Let’s start with Robertson’s scoring. In the first seven seasons of his career, Robertson averaged 30.0 PPG or better in six of them. In just his 2nd season in the league, Robertson did the unthinkable and averaged a triple-double for the entire year with 30.8 PPG, 12. 5 RPG, and 11.4 APG on 47.8 % shooting. He ended up leading the league in APG an incredible 7 times. In 1963-64, he took home the only MVP award of his career with 31.4 PPG, 9.9 RPG, and 11.0 APG. I think the only reason that Robertson gets so underrated is the fact that his teams never succeeded the way they should have, but that doesn’t fall on Robertson. Robertson and Westbrook are the only players on our list that averaged at least 30.0 PPG and 10.0 APG in a season.

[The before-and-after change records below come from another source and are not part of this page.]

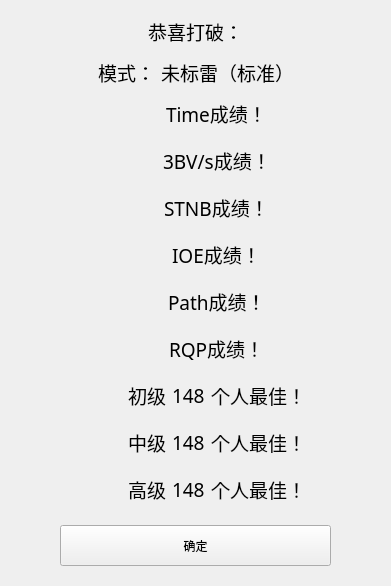
ljzloser/Solvable-Minesweeper, file uiFiles/ui_record_pop.ui: the form before one commit.
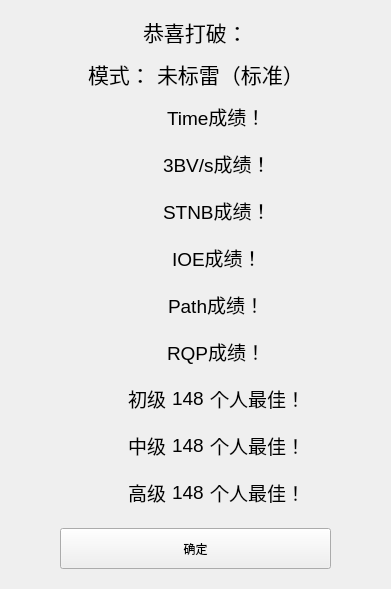
The form after the commit. Icons and pictures are not drawn.

```diff
--- a/uiFiles/ui_record_pop.ui
+++ b/uiFiles/ui_record_pop.ui
@@ -37,9 +37,6 @@
   <property name="autoFillBackground">
    <bool>false</bool>
   </property>
-  <property name="styleSheet">
-   <string notr="true"/>
-  </property>
   <layout class="QVBoxLayout" name="verticalLayout">
    <property name="sizeConstraint">
     <enum>QLayout::SetFixedSize</enum>
@@ -52,11 +49,8 @@
        <height>41</height>
       </size>
      </property>
-     <property name="font">
-      <font>
-       <family>微软雅黑</family>
-       <pointsize>14</pointsize>
-      </font>
+     <property name="styleSheet">
+      <string notr="true">font-size: 16pt;</string>
      </property>
      <property name="text">
       <string>恭喜打破：</string>
@@ -86,11 +80,8 @@
      </item>
      <item>
       <widget class="QLabel" name="label">
-       <property name="font">
-        <font>
-         <family>微软雅黑</family>
-         <pointsize>14</pointsize>
-        </font>
+       <property name="styleSheet">
+        <string notr="true">font-size: 16pt;</string>
        </property>
        <property name="text">
         <string>模式：</string>
@@ -99,11 +90,8 @@
      </item>
      <item>
       <widget class="QLabel" name="label_16">
-       <property name="font">
-        <font>
-         <family>微软雅黑</family>
-         <pointsize>14</pointsize>
-        </font>
+       <property name="styleSheet">
+        <string notr="true">font-size: 16pt;</string>
        </property>
        <property name="text">
         <string>未标雷（标准）</string>
@@ -186,11 +174,8 @@
       </item>
       <item>
        <widget class="QLabel" name="label_1">
-        <property name="font">
-         <font>
-          <family>微软雅黑</family>
-          <pointsize>14</pointsize>
-         </font>
+        <property name="styleSheet">
+         <string notr="true">font-size: 14pt;</string>
         </property>
         <property name="text">
          <string>Time成绩！</string>
@@ -280,11 +265,8 @@
       </item>
       <item>
        <widget class="QLabel" name="label_3">
-        <property name="font">
-         <font>
-          <family>微软雅黑</family>
-          <pointsize>14</pointsize>
-         </font>
+        <property name="styleSheet">
+         <string notr="true">font-size: 14pt;</string>
         </property>
         <property name="text">
          <string>3BV/s成绩！</string>
@@ -374,11 +356,8 @@
       </item>
       <item>
        <widget class="QLabel" name="label_5">
-        <property name="font">
-         <font>
-          <family>微软雅黑</family>
-          <pointsize>14</pointsize>
-         </font>
+        <property name="styleSheet">
+         <string notr="true">font-size: 14pt;</string>
         </property>
         <property name="text">
          <string>STNB成绩！</string>
@@ -468,11 +447,8 @@
       </item>
       <item>
        <widget class="QLabel" name="label_7">
-        <property name="font">
-         <font>
-          <family>微软雅黑</family>
-          <pointsize>14</pointsize>
-         </font>
+        <property name="styleSheet">
+         <string notr="true">font-size: 14pt;</string>
         </property>
         <property name="text">
          <string>IOE成绩！</string>
@@ -562,11 +538,8 @@
       </item>
       <item>
        <widget class="QLabel" name="label_9">
-        <property name="font">
-         <font>
-          <family>微软雅黑</family>
-          <pointsize>14</pointsize>
-         </font>
+        <property name="styleSheet">
+         <string notr="true">font-size: 14pt;</string>
         </property>
         <property name="text">
          <string>Path成绩！</string>
@@ -656,11 +629,8 @@
       </item>
       <item>
        <widget class="QLabel" name="label_11">
-        <property name="font">
-         <font>
-          <family>微软雅黑</family>
-          <pointsize>14</pointsize>
-         </font>
+        <property name="styleSheet">
+         <string notr="true">font-size: 14pt;</string>
         </property>
         <property name="text">
          <string>RQP成绩！</string>
@@ -750,11 +720,8 @@
       </item>
       <item>
        <widget class="QLabel" name="label_13">
-        <property name="font">
-         <font>
-          <family>微软雅黑</family>
-          <pointsize>14</pointsize>
-         </font>
+        <property name="styleSheet">
+         <string notr="true">font-size: 14pt;</string>
         </property>
         <property name="text">
          <string>初级</string>
@@ -769,11 +736,8 @@
       </item>
       <item>
        <widget class="QLabel" name="label__13">
-        <property name="font">
-         <font>
-          <family>微软雅黑</family>
-          <pointsize>14</pointsize>
-         </font>
+        <property name="styleSheet">
+         <string notr="true">font-size: 14pt;</string>
         </property>
         <property name="text">
          <string notr="true">148</string>
@@ -788,11 +752,8 @@
       </item>
       <item>
        <widget class="QLabel" name="label___13">
-        <property name="font">
-         <font>
-          <family>微软雅黑</family>
-          <pointsize>14</pointsize>
-         </font>
+        <property name="styleSheet">
+         <string notr="true">font-size: 14pt;</string>
         </property>
         <property name="text">
          <string>个人最佳！</string>
@@ -882,11 +843,8 @@
       </item>
       <item>
        <widget class="QLabel" name="label_14">
-        <property name="font">
-         <font>
-          <family>微软雅黑</family>
-          <pointsize>14</pointsize>
-         </font>
+        <property name="styleSheet">
+         <string notr="true">font-size: 14pt;</string>
         </property>
         <property name="text">
          <string>中级</string>
@@ -901,11 +859,8 @@
       </item>
       <item>
        <widget class="QLabel" name="label__14">
-        <property name="font">
-         <font>
-          <family>微软雅黑</family>
-          <pointsize>14</pointsize>
-         </font>
+        <property name="styleSheet">
+         <string notr="true">font-size: 14pt;</string>
         </property>
         <property name="text">
          <string notr="true">148</string>
@@ -920,11 +875,8 @@
       </item>
       <item>
        <widget class="QLabel" name="label___14">
-        <property name="font">
-         <font>
-          <family>微软雅黑</family>
-          <pointsize>14</pointsize>
-         </font>
+        <property name="styleSheet">
+         <string notr="true">font-size: 14pt;</string>
         </property>
         <property name="text">
          <string>个人最佳！</string>
@@ -1014,11 +966,8 @@
       </item>
       <item>
        <widget class="QLabel" name="label_15">
-        <property name="font">
-         <font>
-          <family>微软雅黑</family>
-          <pointsize>14</pointsize>
-         </font>
+        <property name="styleSheet">
+         <string notr="true">font-size: 14pt;</string>
         </property>
         <property name="text">
          <string>高级</string>
@@ -1033,11 +982,8 @@
       </item>
       <item>
        <widget class="QLabel" name="label__15">
-        <property name="font">
-         <font>
-          <family>微软雅黑</family>
-          <pointsize>14</pointsize>
-         </font>
+        <property name="styleSheet">
+         <string notr="true">font-size: 14pt;</string>
         </property>
         <property name="text">
          <string notr="true">148</string>
@@ -1052,11 +998,8 @@
       </item>
       <item>
        <widget class="QLabel" name="label___15">
-        <property name="font">
-         <font>
-          <family>微软雅黑</family>
-          <pointsize>14</pointsize>
-         </font>
+        <property name="styleSheet">
+         <string notr="true">font-size: 14pt;</string>
         </property>
         <property name="text">
          <string>个人最佳！</string>
```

They are truly two of the game’s all-time greats. 


The Most Triple-Doubles In Every NBA Team's History: Oscar Robertson Is The Ultimate Leader With 184

Magic Johnson's Stats For Each Season: The Greatest Point Guard In NBA History

10 NBA Players Who Have The Most 20-Assist Games: John Stockton Dominated With 34, Magic Johnson Ranks Second With 22

Stephen Curry vs. Magic Johnson: Career Highs Comparison

All-Time Blue Superteam vs. All-Time Red Superteam: Who Would Win A 7-Game Series?